DATASET CONTENT:
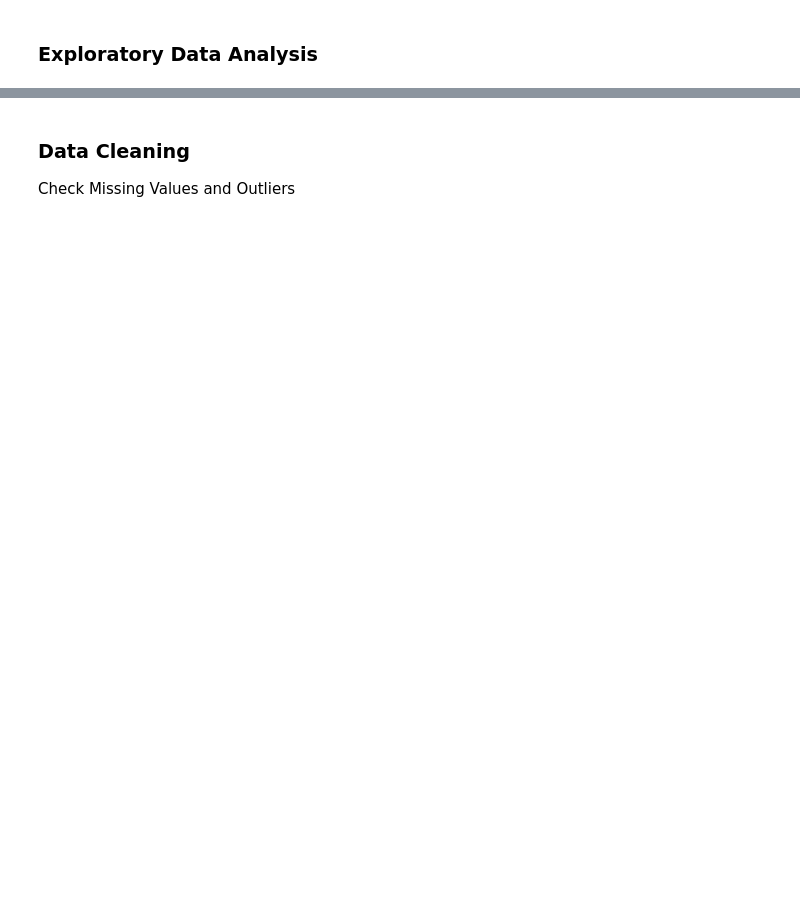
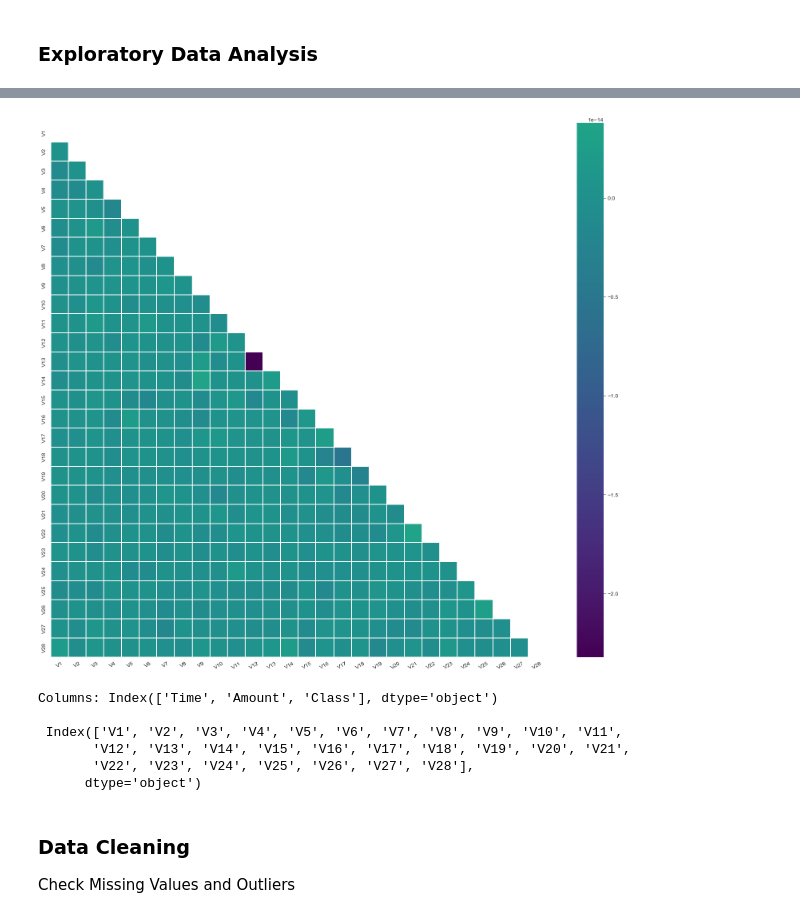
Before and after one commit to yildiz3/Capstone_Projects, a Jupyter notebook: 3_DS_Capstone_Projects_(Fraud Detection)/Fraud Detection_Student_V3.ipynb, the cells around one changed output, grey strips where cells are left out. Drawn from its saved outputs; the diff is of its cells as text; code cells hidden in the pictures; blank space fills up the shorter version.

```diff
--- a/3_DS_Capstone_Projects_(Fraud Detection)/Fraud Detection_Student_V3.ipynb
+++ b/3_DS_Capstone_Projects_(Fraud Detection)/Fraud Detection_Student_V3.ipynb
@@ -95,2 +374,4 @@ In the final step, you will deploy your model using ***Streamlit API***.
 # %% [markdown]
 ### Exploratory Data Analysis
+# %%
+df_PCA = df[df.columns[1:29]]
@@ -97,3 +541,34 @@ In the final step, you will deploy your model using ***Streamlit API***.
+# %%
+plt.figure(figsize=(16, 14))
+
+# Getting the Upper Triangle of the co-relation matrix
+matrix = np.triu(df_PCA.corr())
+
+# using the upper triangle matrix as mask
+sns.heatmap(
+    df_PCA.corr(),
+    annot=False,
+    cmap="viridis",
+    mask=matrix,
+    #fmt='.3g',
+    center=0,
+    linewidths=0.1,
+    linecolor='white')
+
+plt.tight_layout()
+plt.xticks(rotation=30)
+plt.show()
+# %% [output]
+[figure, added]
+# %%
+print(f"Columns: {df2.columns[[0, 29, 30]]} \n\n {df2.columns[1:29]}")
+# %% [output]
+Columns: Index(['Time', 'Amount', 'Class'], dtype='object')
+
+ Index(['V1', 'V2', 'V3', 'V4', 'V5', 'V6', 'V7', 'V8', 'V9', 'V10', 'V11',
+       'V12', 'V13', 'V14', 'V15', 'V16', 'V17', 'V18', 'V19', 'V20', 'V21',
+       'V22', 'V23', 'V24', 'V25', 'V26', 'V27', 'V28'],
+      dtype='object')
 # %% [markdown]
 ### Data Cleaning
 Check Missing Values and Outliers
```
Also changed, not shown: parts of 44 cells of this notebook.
--
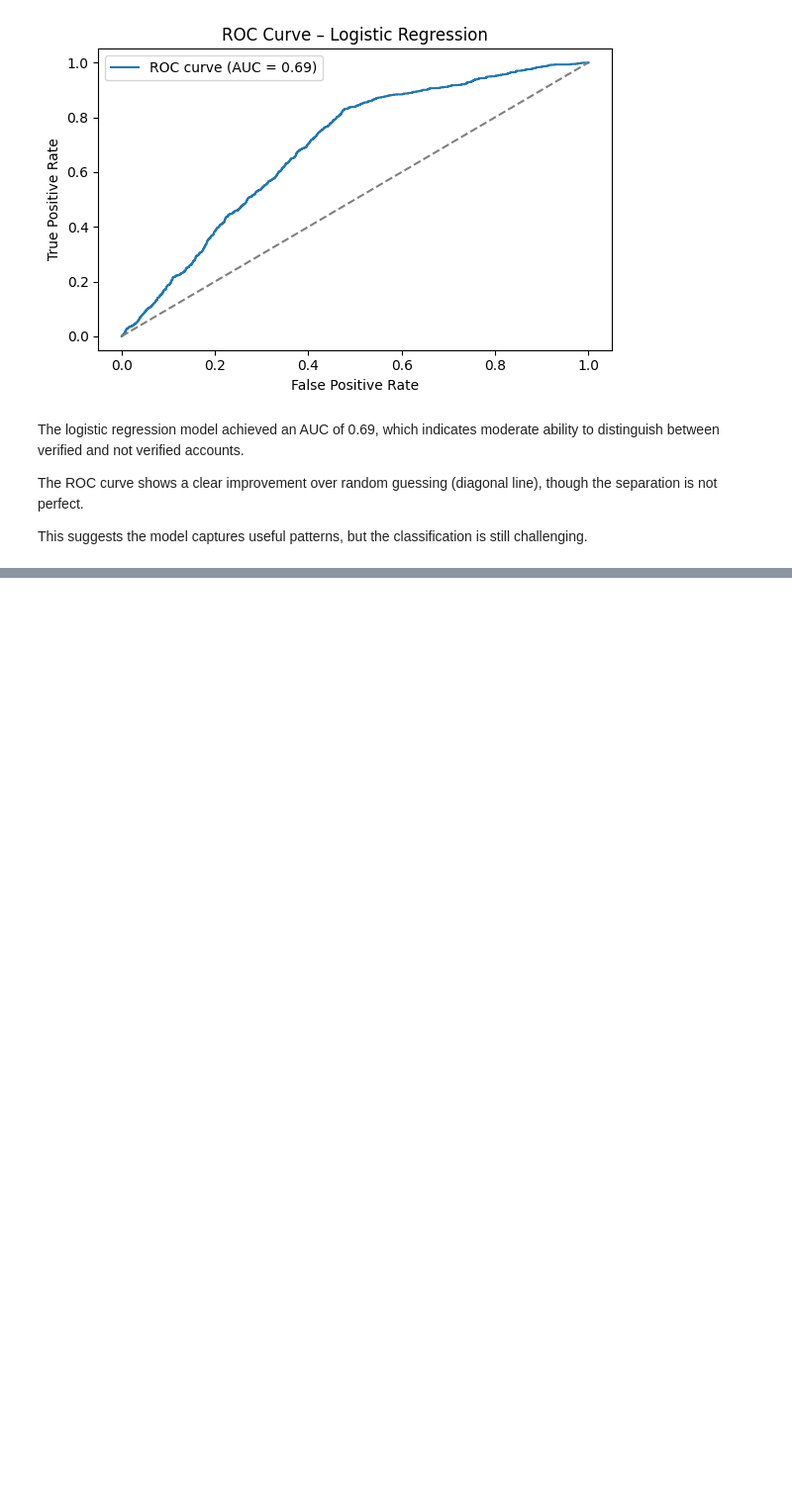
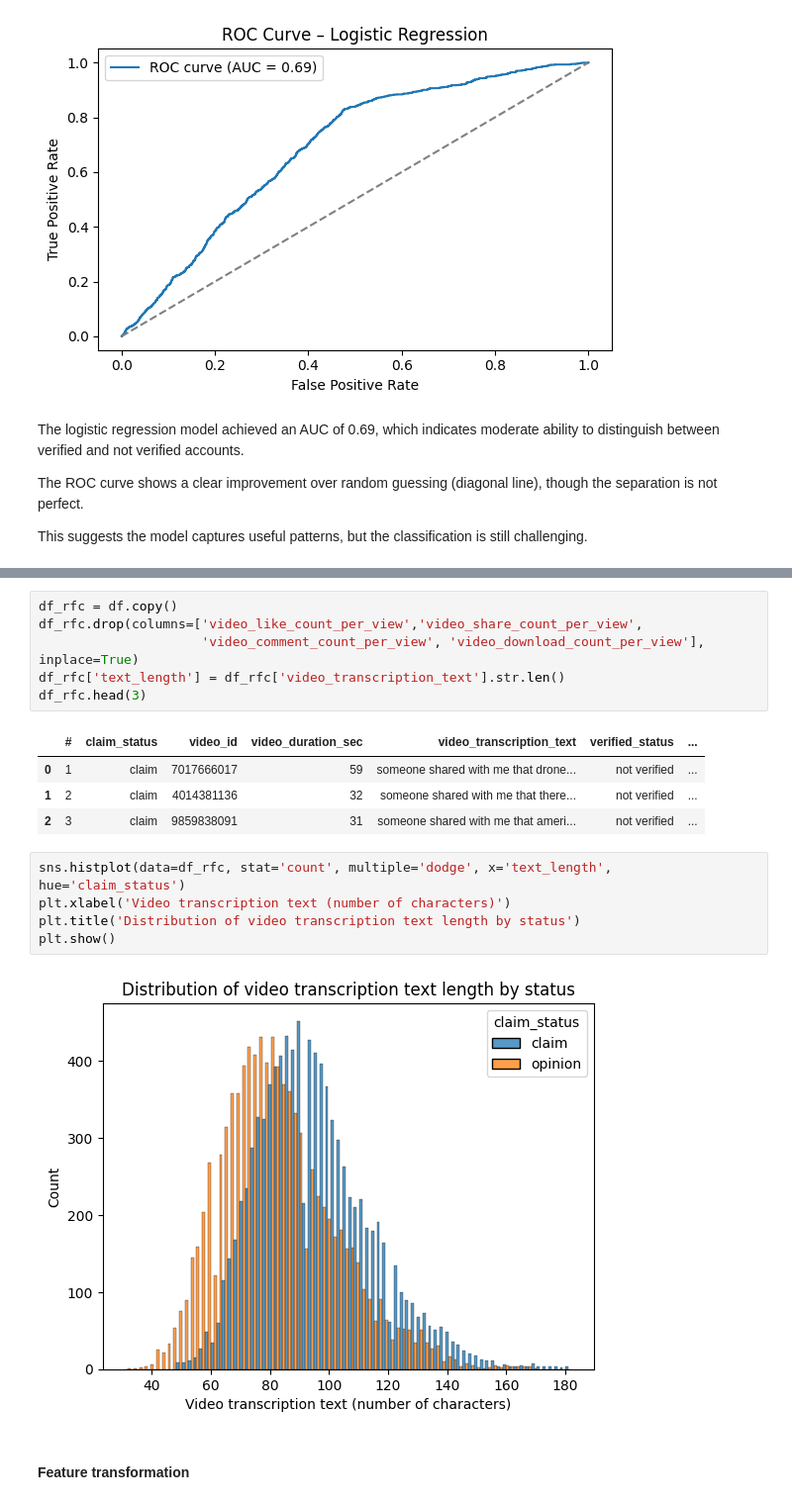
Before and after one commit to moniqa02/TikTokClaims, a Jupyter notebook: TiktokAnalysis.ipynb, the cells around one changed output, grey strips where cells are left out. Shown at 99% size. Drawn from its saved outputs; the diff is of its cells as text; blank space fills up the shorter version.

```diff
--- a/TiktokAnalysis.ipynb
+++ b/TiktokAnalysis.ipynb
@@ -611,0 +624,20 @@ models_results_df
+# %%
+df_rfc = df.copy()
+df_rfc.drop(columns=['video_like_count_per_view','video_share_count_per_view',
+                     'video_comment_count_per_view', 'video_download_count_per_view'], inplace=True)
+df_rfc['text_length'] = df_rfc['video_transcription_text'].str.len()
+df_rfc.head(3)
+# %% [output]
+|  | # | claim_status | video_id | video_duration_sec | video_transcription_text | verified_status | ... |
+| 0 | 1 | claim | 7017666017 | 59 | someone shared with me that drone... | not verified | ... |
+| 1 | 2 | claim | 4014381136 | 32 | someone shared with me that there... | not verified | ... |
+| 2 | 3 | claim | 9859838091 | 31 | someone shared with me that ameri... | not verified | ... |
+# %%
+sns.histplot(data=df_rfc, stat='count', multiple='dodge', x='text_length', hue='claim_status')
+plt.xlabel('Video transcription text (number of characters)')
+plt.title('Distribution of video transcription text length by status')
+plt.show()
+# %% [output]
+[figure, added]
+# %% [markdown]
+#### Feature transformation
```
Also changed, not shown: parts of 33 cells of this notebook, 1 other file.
---
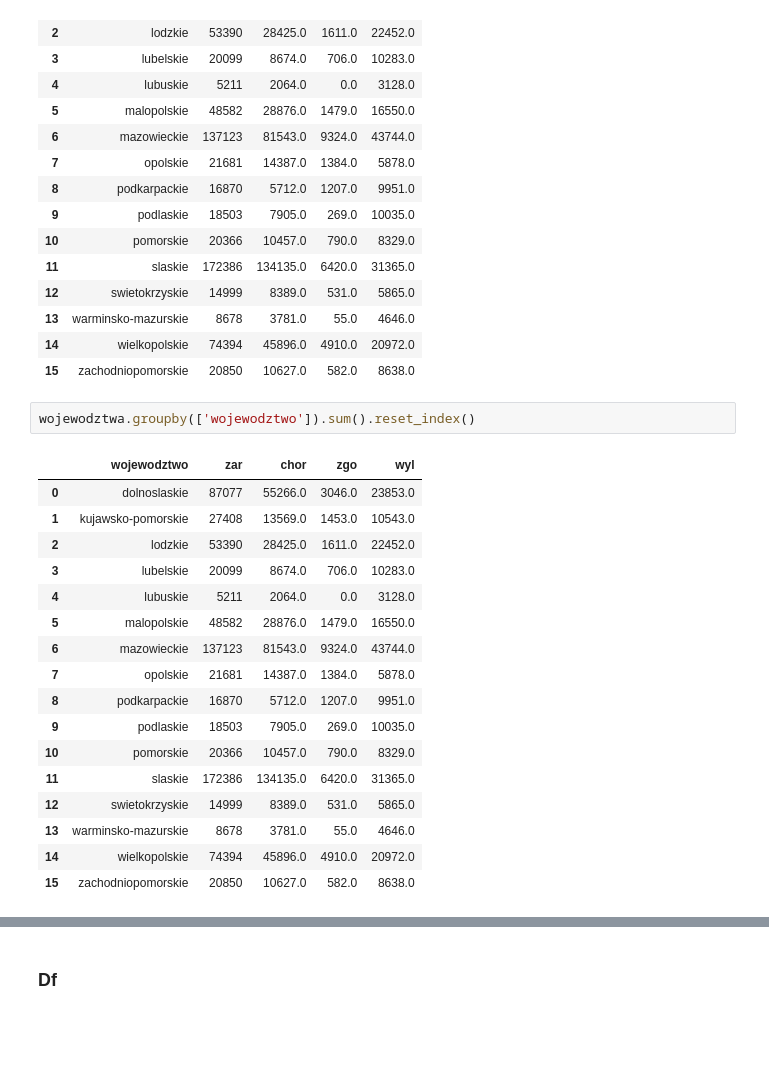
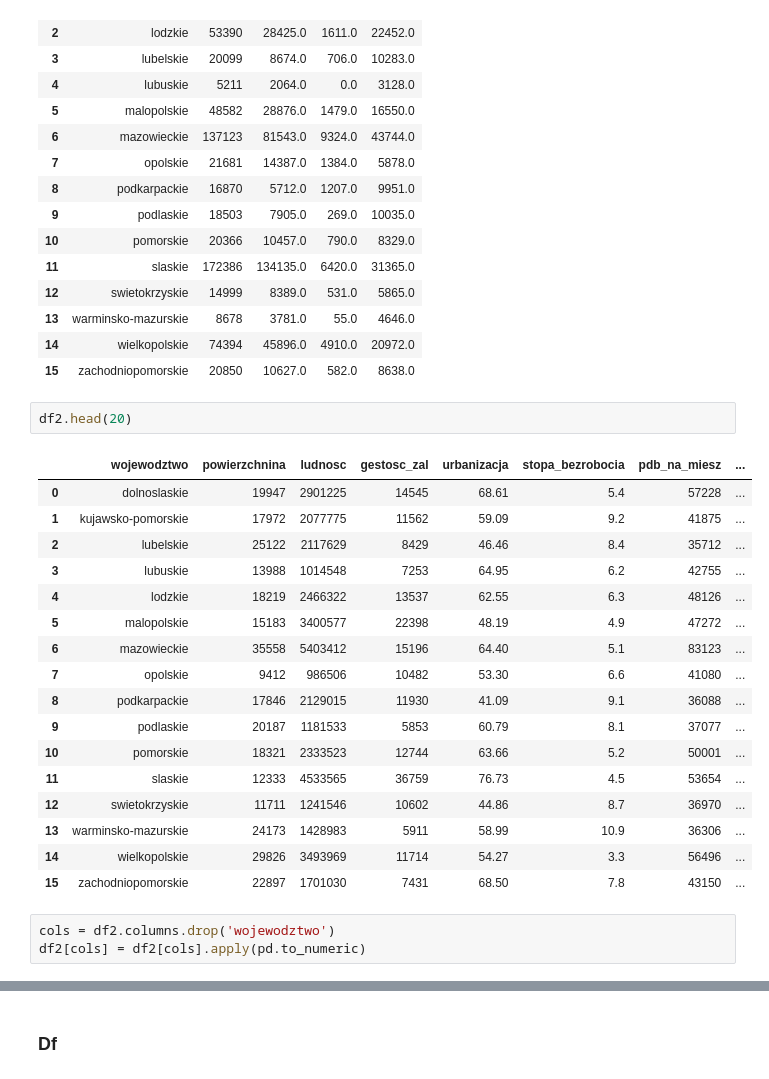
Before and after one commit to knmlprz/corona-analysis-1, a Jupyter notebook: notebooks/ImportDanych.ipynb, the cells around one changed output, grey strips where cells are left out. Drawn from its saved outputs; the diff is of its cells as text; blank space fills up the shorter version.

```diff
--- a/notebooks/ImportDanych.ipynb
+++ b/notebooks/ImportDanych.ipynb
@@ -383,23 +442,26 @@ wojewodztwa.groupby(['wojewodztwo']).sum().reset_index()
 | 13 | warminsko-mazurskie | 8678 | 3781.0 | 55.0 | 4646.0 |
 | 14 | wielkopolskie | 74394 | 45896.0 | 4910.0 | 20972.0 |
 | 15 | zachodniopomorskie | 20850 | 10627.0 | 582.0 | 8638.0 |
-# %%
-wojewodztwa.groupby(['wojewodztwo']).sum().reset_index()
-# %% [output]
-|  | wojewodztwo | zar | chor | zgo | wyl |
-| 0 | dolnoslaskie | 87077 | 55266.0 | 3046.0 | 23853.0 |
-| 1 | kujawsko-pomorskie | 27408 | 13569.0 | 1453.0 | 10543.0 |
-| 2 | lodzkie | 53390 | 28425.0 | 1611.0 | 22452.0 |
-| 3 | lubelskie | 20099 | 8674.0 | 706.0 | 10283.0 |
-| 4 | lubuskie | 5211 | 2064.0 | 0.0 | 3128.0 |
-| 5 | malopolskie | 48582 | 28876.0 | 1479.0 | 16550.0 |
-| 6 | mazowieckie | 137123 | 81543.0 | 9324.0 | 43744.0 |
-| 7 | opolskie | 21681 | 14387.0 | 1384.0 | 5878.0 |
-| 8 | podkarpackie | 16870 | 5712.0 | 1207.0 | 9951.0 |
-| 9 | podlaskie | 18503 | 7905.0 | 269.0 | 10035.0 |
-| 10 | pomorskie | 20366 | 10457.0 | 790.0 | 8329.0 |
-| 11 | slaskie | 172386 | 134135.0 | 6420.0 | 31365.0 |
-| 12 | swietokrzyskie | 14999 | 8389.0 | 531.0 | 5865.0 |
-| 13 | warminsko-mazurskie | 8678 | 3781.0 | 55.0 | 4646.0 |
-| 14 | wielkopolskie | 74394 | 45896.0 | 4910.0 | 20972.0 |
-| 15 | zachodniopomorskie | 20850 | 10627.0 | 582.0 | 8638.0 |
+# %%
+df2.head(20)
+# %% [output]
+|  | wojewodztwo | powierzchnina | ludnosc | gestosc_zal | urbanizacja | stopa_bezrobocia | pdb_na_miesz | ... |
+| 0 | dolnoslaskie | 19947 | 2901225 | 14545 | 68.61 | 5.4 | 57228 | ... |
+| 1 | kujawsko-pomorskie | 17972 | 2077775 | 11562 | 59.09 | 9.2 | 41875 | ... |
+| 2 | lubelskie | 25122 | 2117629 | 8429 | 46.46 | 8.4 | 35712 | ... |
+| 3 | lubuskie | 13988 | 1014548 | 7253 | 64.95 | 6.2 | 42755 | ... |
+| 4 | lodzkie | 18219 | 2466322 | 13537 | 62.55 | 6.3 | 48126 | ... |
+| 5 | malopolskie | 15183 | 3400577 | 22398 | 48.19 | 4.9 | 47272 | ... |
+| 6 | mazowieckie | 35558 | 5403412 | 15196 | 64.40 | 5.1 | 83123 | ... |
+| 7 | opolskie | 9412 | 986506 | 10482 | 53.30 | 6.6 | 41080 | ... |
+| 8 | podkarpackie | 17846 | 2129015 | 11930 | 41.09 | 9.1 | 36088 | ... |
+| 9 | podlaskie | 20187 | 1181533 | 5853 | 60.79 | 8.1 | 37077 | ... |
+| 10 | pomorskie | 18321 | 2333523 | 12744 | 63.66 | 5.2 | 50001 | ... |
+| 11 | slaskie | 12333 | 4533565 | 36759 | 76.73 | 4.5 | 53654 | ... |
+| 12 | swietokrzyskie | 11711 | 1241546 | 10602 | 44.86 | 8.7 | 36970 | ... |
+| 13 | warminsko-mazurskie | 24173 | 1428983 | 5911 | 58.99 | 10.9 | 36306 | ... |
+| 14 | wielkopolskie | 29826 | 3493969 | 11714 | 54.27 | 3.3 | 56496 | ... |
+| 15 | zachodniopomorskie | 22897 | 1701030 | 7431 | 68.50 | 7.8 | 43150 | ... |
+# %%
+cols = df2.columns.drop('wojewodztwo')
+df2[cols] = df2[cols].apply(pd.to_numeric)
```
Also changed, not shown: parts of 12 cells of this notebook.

ACTIVITY: A single number is required: how many lines in these records contain "will".

SOLUTION FOR THIS PROBLEM: 2